» **TASK TO COMPLETE**: Reproduce the following records exactly from the line containing "correct manager: Alyson" onward, ending with the last line and including it.

» **TASK MATERIAL**:
□ □ □

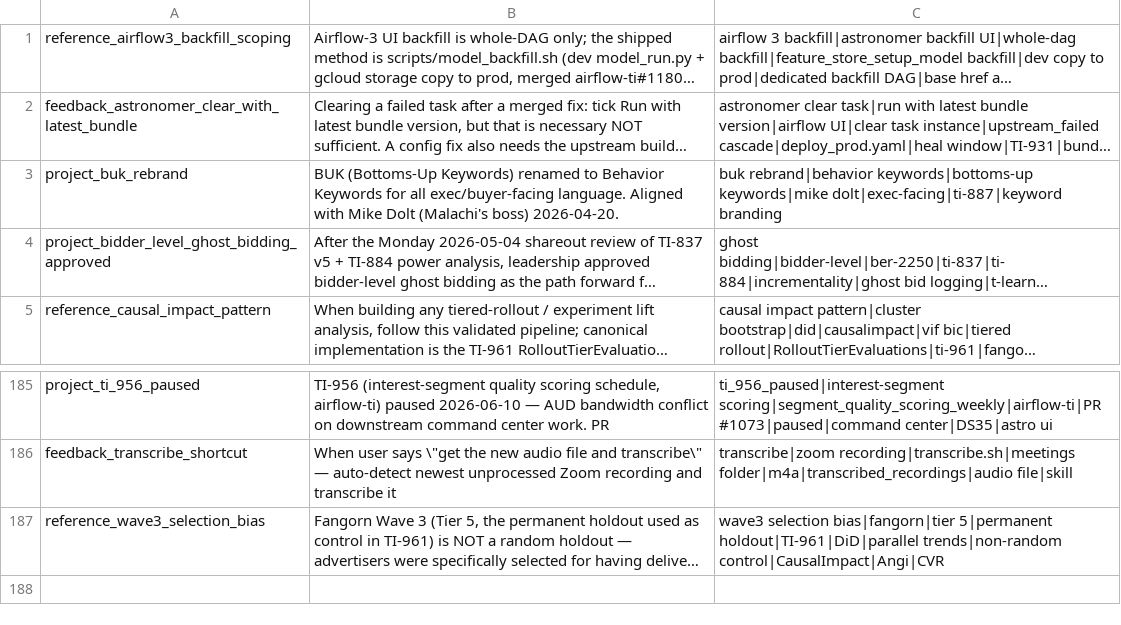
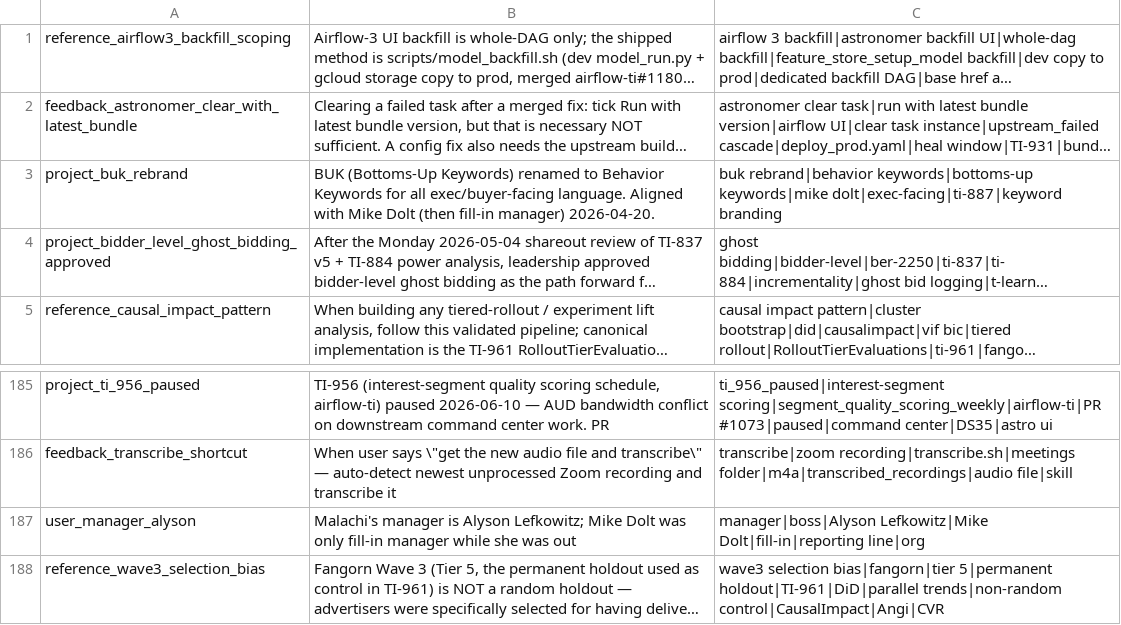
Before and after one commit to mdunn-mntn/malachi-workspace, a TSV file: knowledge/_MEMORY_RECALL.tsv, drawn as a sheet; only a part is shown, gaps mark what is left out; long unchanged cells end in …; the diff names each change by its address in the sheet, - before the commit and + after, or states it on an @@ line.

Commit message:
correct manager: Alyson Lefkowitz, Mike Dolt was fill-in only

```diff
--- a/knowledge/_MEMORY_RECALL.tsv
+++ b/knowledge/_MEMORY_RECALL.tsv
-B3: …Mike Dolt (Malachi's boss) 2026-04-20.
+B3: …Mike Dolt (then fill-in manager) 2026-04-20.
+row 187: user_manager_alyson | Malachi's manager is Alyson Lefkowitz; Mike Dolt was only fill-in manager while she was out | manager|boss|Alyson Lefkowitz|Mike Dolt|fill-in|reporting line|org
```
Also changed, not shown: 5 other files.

□ □ □

» **EXERCISE SOLUTION**:
correct manager: Alyson Lefkowitz, Mike Dolt was fill-in only

```diff
--- a/knowledge/_MEMORY_RECALL.tsv
+++ b/knowledge/_MEMORY_RECALL.tsv
-B3: …Mike Dolt (Malachi's boss) 2026-04-20.
+B3: …Mike Dolt (then fill-in manager) 2026-04-20.
+row 187: user_manager_alyson | Malachi's manager is Alyson Lefkowitz; Mike Dolt was only fill-in manager while she was out | manager|boss|Alyson Lefkowitz|Mike Dolt|fill-in|reporting line|org
```
Also changed, not shown: 5 other files.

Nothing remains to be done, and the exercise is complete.